The call came nearly a month after the two clashed over Trump's tweets of "Britain First" anti-Muslim propaganda and hours after London took the unusual step of voting against Washington at the United Nations.
Britain was among 14 UN Security Council members who backed a resolution condemning Trump's decision to unilaterally recognise occupied Jerusalem as Israel's capital, leaving the United States alone to veto.
"They discussed the different positions we took on the recognition of occupied Jerusalem as the Israeli capital, and agreed on the importance of the US bringing forward new proposals for peace and the international community supporting these efforts," a Downing Street spokesman said.
"The President and Prime Minister discussed next steps in forging peace in the Middle East," the White House said.
There was no mention of the Twitter feud from either side, a row that has put Trump's state visit to the United Kingdom in further jeopardy.
"The two leaders exchanged holiday greetings and warm wishes for Christmas and the New Year," the White House said.
They also discussed Britain’s negotiations to withdraw from the European Union, with the British side claiming that they "agreed on the importance of a swift post-Brexit bilateral trade deal."
There was no mention of such an agreement in Washington's account of the call, although Trump has made similar pledges in the past.
"The prime minister updated the president on the recent good progress of the Brexit negotiations, and the president set out the progress he had made on his economic agenda," the Downing Street spokesman said.
"President Trump congratulated the Prime Minister on the decision by European Union leaders to move to the second phase of the Brexit negotiations," according to Washington.
Earlier Tuesday, May chaired the first detailed cabinet discussion on Britain's future trade ties, after European Union leaders last week approved an interim agreement on the terms of their separation, and agreed to move talks on to trade next year.

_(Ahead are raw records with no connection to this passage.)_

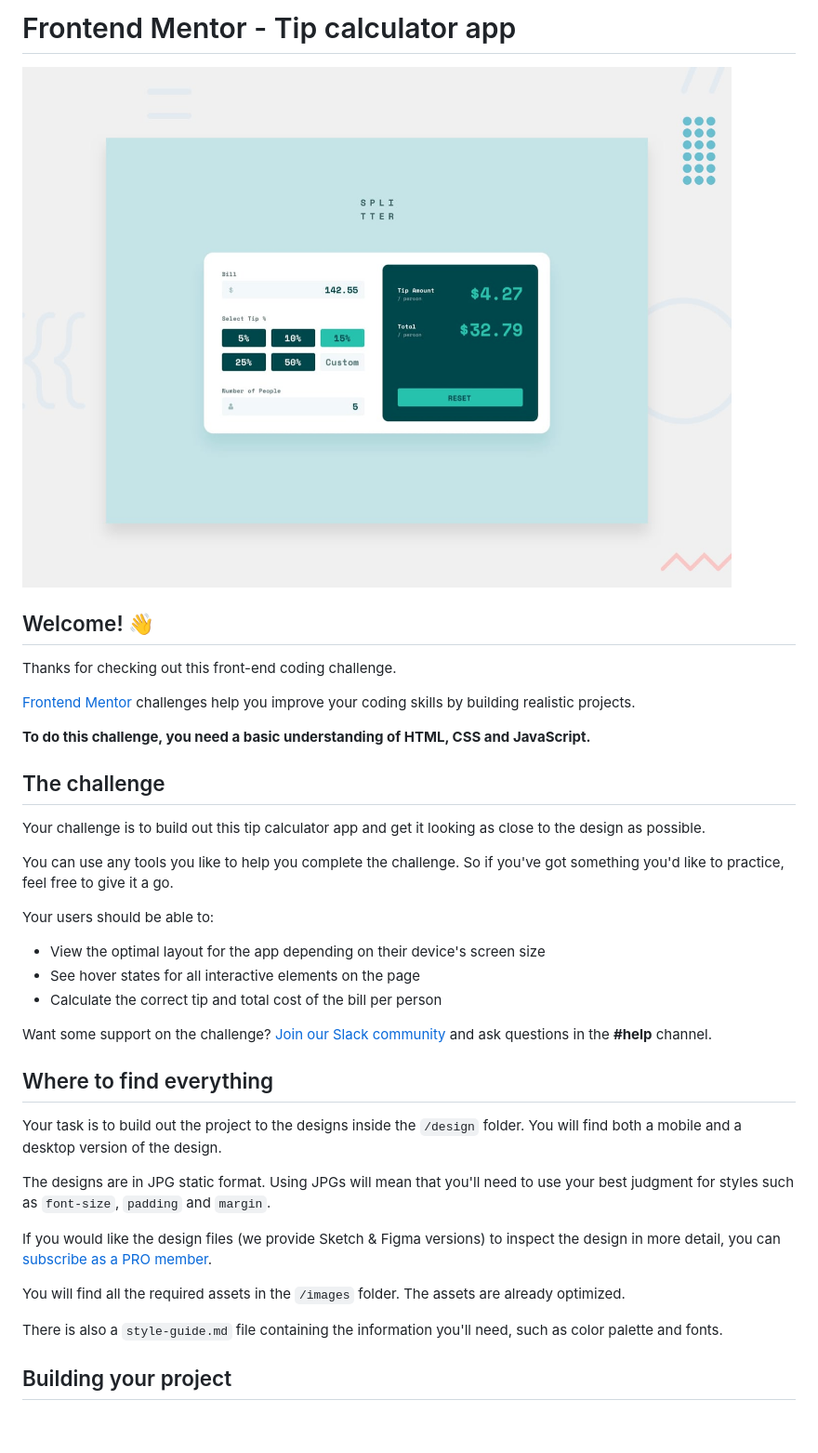
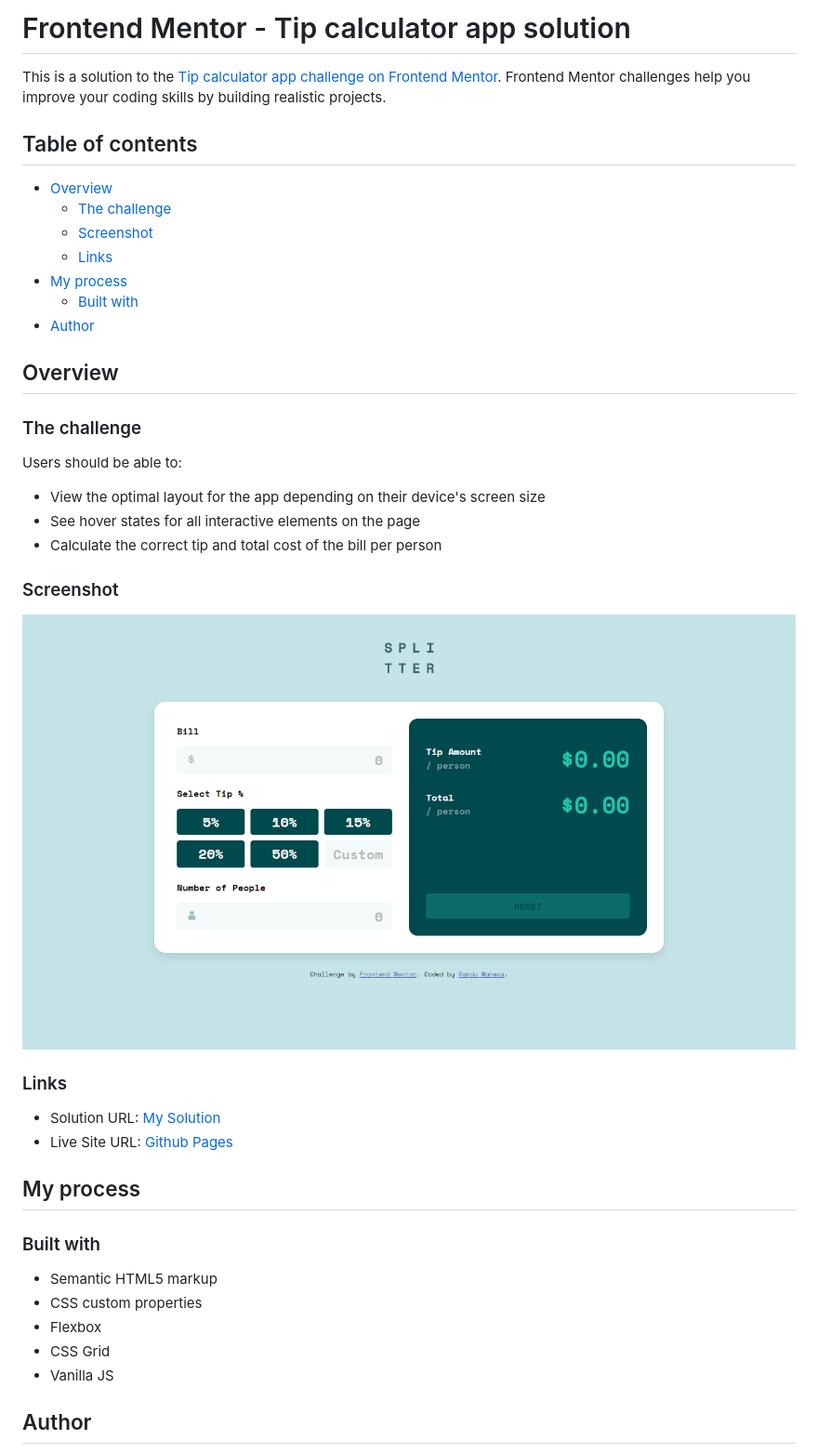
Before and after one commit to mahesa10/tip-calculator-app, a Markdown page: README.md, the part around the change printed below. Shown: that part at 93% size. GitHub-like rendering; pictures changed too: screenshot/screenshot.png (added); blank space fills up the shorter version.

Commit message:
Add screenshot and change README

```diff
--- a/README.md
+++ b/README.md
@@ -1,40 +1,45 @@
-# Frontend Mentor - Tip calculator app
+# Frontend Mentor - Tip calculator app solution
 
-![Design preview for the Tip calculator app coding challenge](./design/desktop-preview.jpg)
+This is a solution to the [Tip calculator app challenge on Frontend Mentor](https://www.frontendmentor.io/challenges/tip-calculator-app-ugJNGbJUX). Frontend Mentor challenges help you improve your coding skills by building realistic projects.
 
-## Welcome! 👋
+## Table of contents
 
-Thanks for checking out this front-end coding challenge.
+- [Overview](#overview)
+  - [The challenge](#the-challenge)
+  - [Screenshot](#screenshot)
+  - [Links](#links)
+- [My process](#my-process)
+  - [Built with](#built-with)
+- [Author](#author)
 
-[Frontend Mentor](https://www.frontendmentor.io) challenges help you improve your coding skills by building realistic projects.
+## Overview
 
-**To do this challenge, you need a basic understanding of HTML, CSS and JavaScript.**
+### The challenge
 
-## The challenge
-
-Your challenge is to build out this tip calculator app and get it looking as close to the design as possible.
-
-You can use any tools you like to help you complete the challenge. So if you've got something you'd like to practice, feel free to give it a go.
-
-Your users should be able to:
+Users should be able to:
 
 - View the optimal layout for the app depending on their device's screen size
 - See hover states for all interactive elements on the page
 - Calculate the correct tip and total cost of the bill per person
 
-Want some support on the challenge? [Join our Slack community](https://www.frontendmentor.io/slack) and ask questions in the **#help** channel.
+### Screenshot
 
-## Where to find everything
+![](./screenshot/screenshot.png)
 
-Your task is to build out the project to the designs inside the `/design` folder. You will find both a mobile and a desktop version of the design.
+### Links
 
-The designs are in JPG static format. Using JPGs will mean that you'll need to use your best judgment for styles such as `font-size`, `padding` and `margin`.
+- Solution URL: [My Solution](https://www.frontendmentor.io/solutions/tip-calculator-using-vanilla-js-css-grid-and-flexbox-clzA5OTov)
+- Live Site URL: [Github Pages](https://mahesa10.github.io/tip-calculator-app/)
 
-If you would like the design files (we provide Sketch & Figma versions) to inspect the design in more detail, you can [subscribe as a PRO member](https://www.frontendmentor.io/pro).
+## My process
 
-You will find all the required assets in the `/images` folder. The assets are already optimized.
+### Built with
 
-There is also a `style-guide.md` file containing the information you'll need, such as color palette and fonts.
+- Semantic HTML5 markup
+- CSS custom properties
+- Flexbox
+- CSS Grid
+- Vanilla JS
 
-## Building your project
+## Author
 
```
Also changed, not shown: other parts of README.md (+2 -53 lines), README-template.md (deleted, +0 -112 lines).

London wants to secure "the best possible trading terms with the EU" that enable Britain "to set rules that are right for our situation and facilitates ambitious third-country trade deals," Downing Street said after the meeting.

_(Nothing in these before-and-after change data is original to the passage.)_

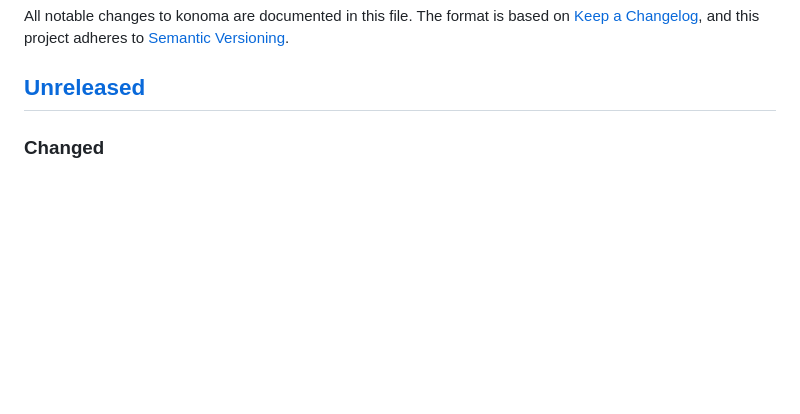
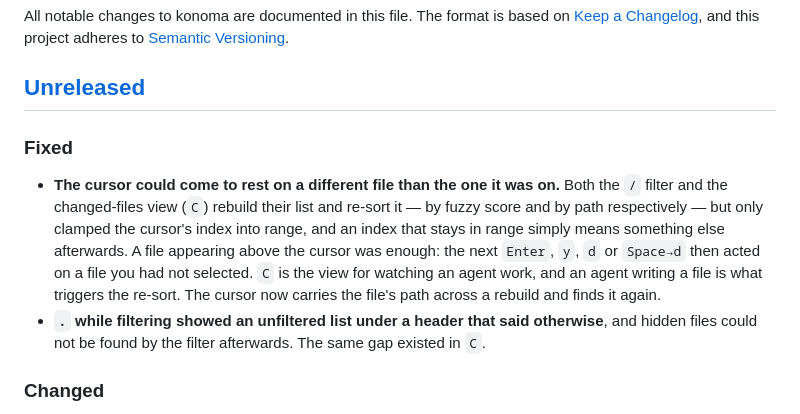
Before and after one commit to LESIM-Co-Ltd/konoma, a Markdown page: CHANGELOG.md, the part around the change. GitHub-like rendering; blank space fills up the shorter version.

Commit message:
docs(changelog): record the cursor-identity fixes

```diff
--- a/CHANGELOG.md
+++ b/CHANGELOG.md
@@ -5,6 +5,17 @@ All notable changes to konoma are documented in this file. The format is based o
 [Semantic Versioning](https://semver.org/spec/v2.0.0.html).
 
 ## [Unreleased]
+
+### Fixed
+- **The cursor could come to rest on a different file than the one it was on.** Both the `/` filter
+  and the changed-files view (`C`) rebuild their list and re-sort it — by fuzzy score and by path
+  respectively — but only clamped the cursor's index into range, and an index that stays in range
+  simply means something else afterwards. A file appearing above the cursor was enough: the next
+  `Enter`, `y`, `d` or `Space→d` then acted on a file you had not selected. `C` is the view for
+  watching an agent work, and an agent writing a file is what triggers the re-sort. The cursor now
+  carries the file's path across a rebuild and finds it again.
+- **`.` while filtering showed an unfiltered list under a header that said otherwise**, and hidden
+  files could not be found by the filter afterwards. The same gap existed in `C`.
 
 ### Changed
 - **Pressing `/` on a very large tree no longer blocks.** The walk starts on the keypress and hands
```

May and Trump also talked about Yemen, with May "highlighting our ongoing deep concerns at the humanitarian situation," according to Downing Street.
"They agreed on the vital importance of reopening humanitarian and commercial access to prevent famine and alleviate the suffering of innocent Yemenis," the spokesman said.